Despite this, the Shanghai Daily was optimistic about the return leg: "It's not the situation we wanted, but fortunately it's our turn to count on home advantage next."
The Japanese players wore black armbands in their Group 2 match against Oman on Monday out of respect for Ken Naganuma, who passed away the same day. A former player, coach and head of the Japanese Football Association, Naganuma contributed hugely to the development of football in his homeland, even guiding Japan to their only Olympic football medal; bronze in 1968.
The team responded fittingly, running out comfortable 3-0 winners in Yokohama, and while the press initially reported a 'Victory for Naganuma', the following morning's newspapers hailed the brilliance of Shunsuke Nakamura. The Celtic playmaker helped set up one goal and scored another - a sublime long-range effort - to steal the headlines in the Nikkan Sports and other tabloids.
"March's performance against Bahrain was almost unreal. Japan could not afford to lose two in a row, and we especially couldn't afford to lose at home to a rival we could face in the final round of qualifying," said the more conservative Yomiuri Shimbun. "The coach and players fought with unwavering resolve to get this result."
Lebanon took a surprise early lead in their Group 4 clash with Saudi Arabia, whose captain, reigning AFC Player of the Year Yasser Al Kahtani, nevertheless inspired a 4-1 comeback victory.
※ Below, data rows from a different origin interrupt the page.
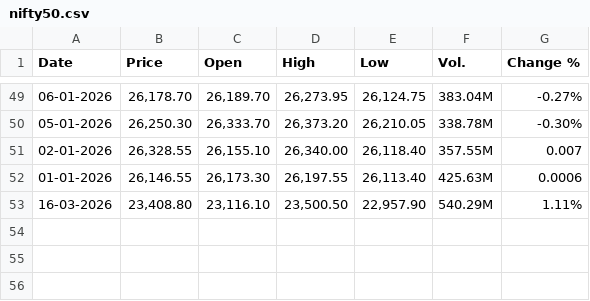
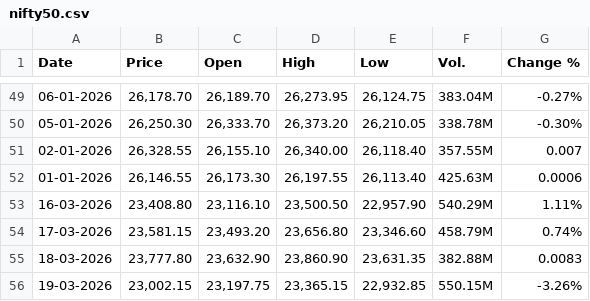
Before and after one commit to krish-data/nse-market-intelligence-suite, a CSV file: data/nifty50.csv, drawn as a sheet; only a part is shown, gaps mark what is left out; the diff names each change by its address in the sheet, - before the commit and + after, or states it on an @@ line.

Commit message:
Day 9 (Update): Validated live data filtering and forward-return constraints

```diff
--- a/data/nifty50.csv
+++ b/data/nifty50.csv
+row 54: 17-03-2026 | 23,581.15 | 23,493.20 | 23,656.80 | 23,346.60 | 458.79M | 0.74%
+row 55: 18-03-2026 | 23,777.80 | 23,632.90 | 23,860.90 | 23,631.35 | 382.88M | 0.0083
+row 56: 19-03-2026 | 23,002.15 | 23,197.75 | 23,365.15 | 22,932.85 | 550.15M | -3.26%
```
Also changed, not shown: data/fii_dii_master_database.csv, data/fii_raw_march_2026.csv, 1 other file.
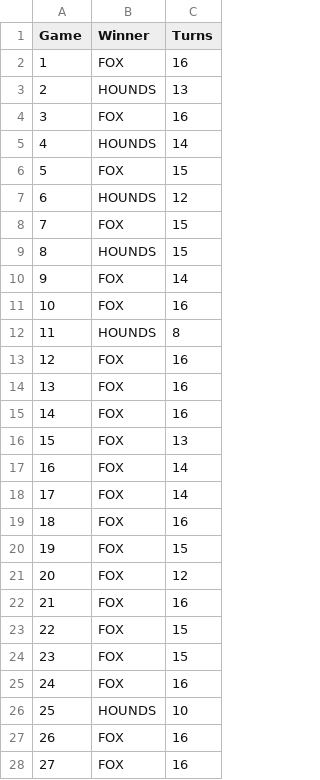
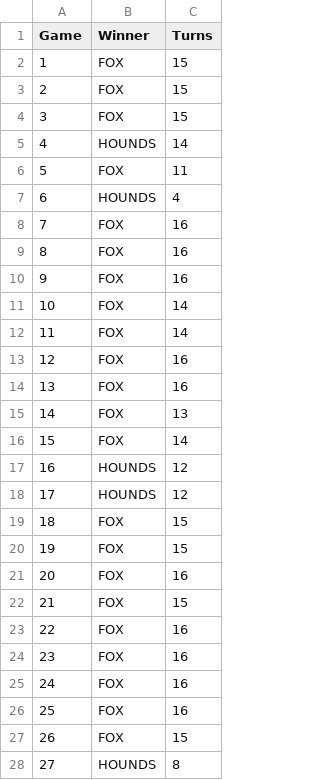
Before and after one commit to shelbybagwell/fox-and-hounds, a CSV file: random_vs_random_results.csv, drawn as a sheet; only a part is shown; the diff covers the shown part only.

```diff
--- a/random_vs_random_results.csv
+++ b/random_vs_random_results.csv
@@ -1,28 +1,28 @@
 Game,Winner,Turns
-1,FOX,16
-2,HOUNDS,13
-3,FOX,16
+1,FOX,15
+2,FOX,15
+3,FOX,15
 4,HOUNDS,14
-5,FOX,15
-6,HOUNDS,12
-7,FOX,15
-8,HOUNDS,15
-9,FOX,14
-10,FOX,16
-11,HOUNDS,8
+5,FOX,11
+6,HOUNDS,4
+7,FOX,16
+8,FOX,16
+9,FOX,16
+10,FOX,14
+11,FOX,14
 12,FOX,16
 13,FOX,16
-14,FOX,16
-15,FOX,13
-16,FOX,14
-17,FOX,14
-18,FOX,16
+14,FOX,13
+15,FOX,14
+16,HOUNDS,12
+17,HOUNDS,12
+18,FOX,15
 19,FOX,15
-20,FOX,12
-21,FOX,16
-22,FOX,15
-23,FOX,15
+20,FOX,16
+21,FOX,15
+22,FOX,16
+23,FOX,16
 24,FOX,16
-25,HOUNDS,10
-26,FOX,16
-27,FOX,16
+25,FOX,16
+26,FOX,15
+27,HOUNDS,8
```
Also changed, not shown: 86 edited cells elsewhere in this file, 3 other files.
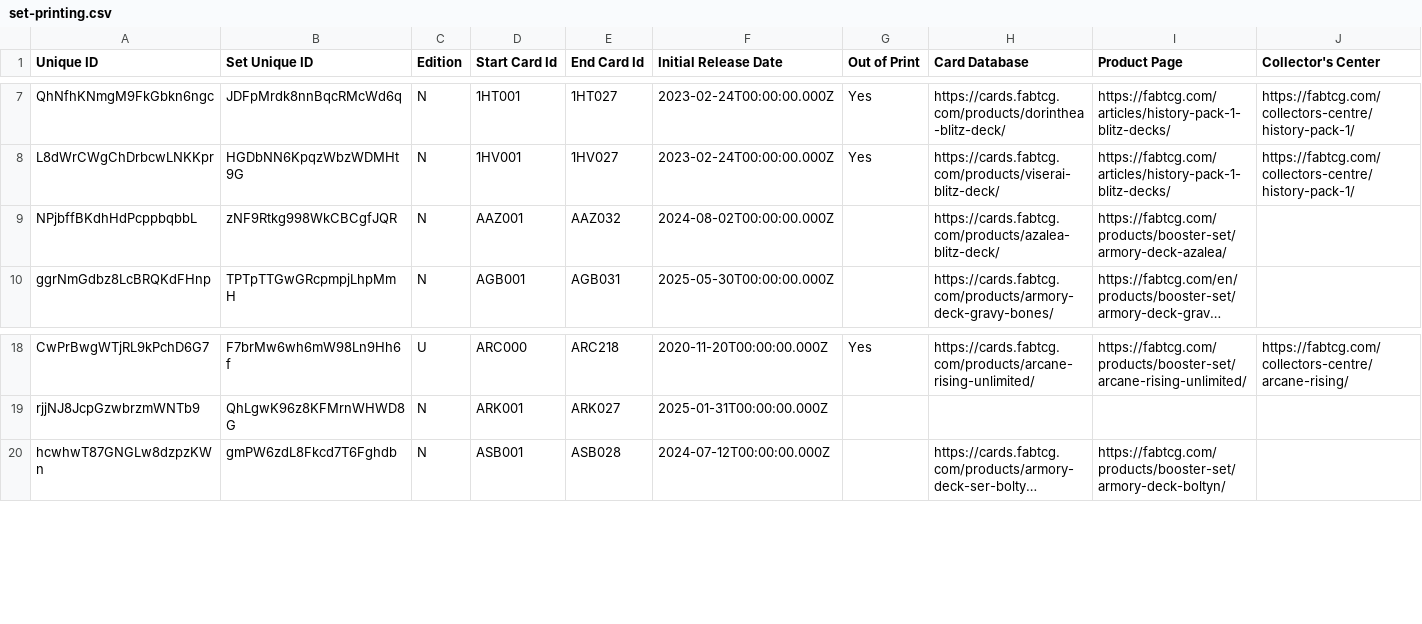
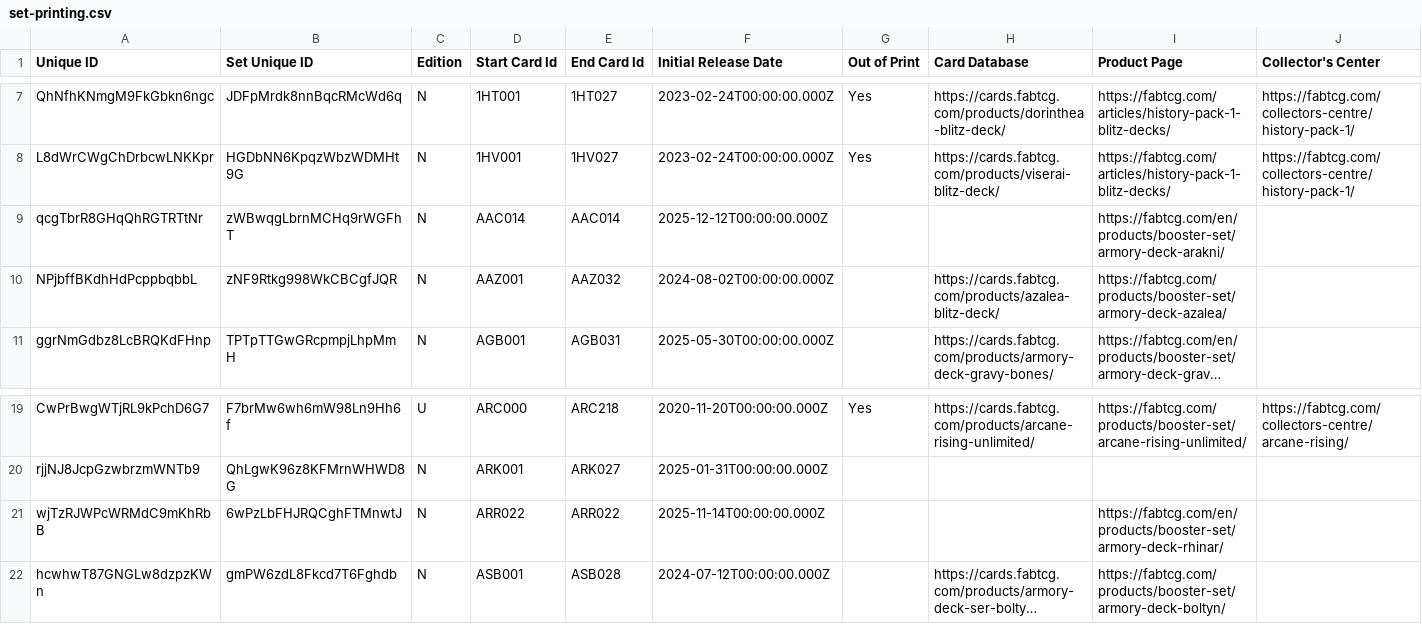
Before and after one commit to oliger/flesh-and-blood-cards, a CSV file: csvs/english/set-printing.csv, drawn as a sheet; only a part is shown, gaps mark what is left out; long unchanged cells end in …; rows hold the shown columns only; the diff names each change by its address in the sheet, - before the commit and + after, or states it on an @@ line.

```diff
--- a/csvs/english/set-printing.csv
+++ b/csvs/english/set-printing.csv
+row 9: qcgTbrR8GHqQhRGTRTtNr | zWBwqgLbrnMCHq9rWGFhT | N | AAC014 | AAC014 | 2025-12-12T00:00:00.000Z |  |  | https://fabtcg.com/en/products/booster-set/armory-deck-arakni/
+row 21: wjTzRJWPcWRMdC9mKhRbB | 6wPzLbFHJRQCghFTMnwtJ | N | ARR022 | ARR022 | 2025-11-14T00:00:00.000Z |  |  | https://fabtcg.com/en/products/booster-set/armory-deck-rhinar/
```
Also changed, not shown: csvs/english/card-reference.csv, csvs/english/card.csv, 7 other files.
Saudi newspaper Al-Riyadh quoted coach Helio Pinto remarking afterwards: "We claimed all three points, which is the most important thing.
"I'm sure we'll improve in the coming games. We held on to second place in the group behind Uzbekistan, which would be enough for us to reach the next round. However, I appeal to the Saudi fans to come to the stadium and support their team."
The paper also revealed the disappointment of Lebanon coach Emile Rustom. "Saudi Arabia are one of the best teams in Asia, but we didn't deserve such a heavy defeat," he lamented. "The problems back home affected us of course, but I was still expecting better performance from my players."
Elsewhere in Group 5, United Arab Emirates held regional giants Iran to their their third consecutive draw in the group. "The players were champions," the UAE's French coach Bruno Metsu told English-language daily, The Khaleej Times. "They played with spirit and didn't fear the crowd. I'm excited that we managed to get a point in Tehran."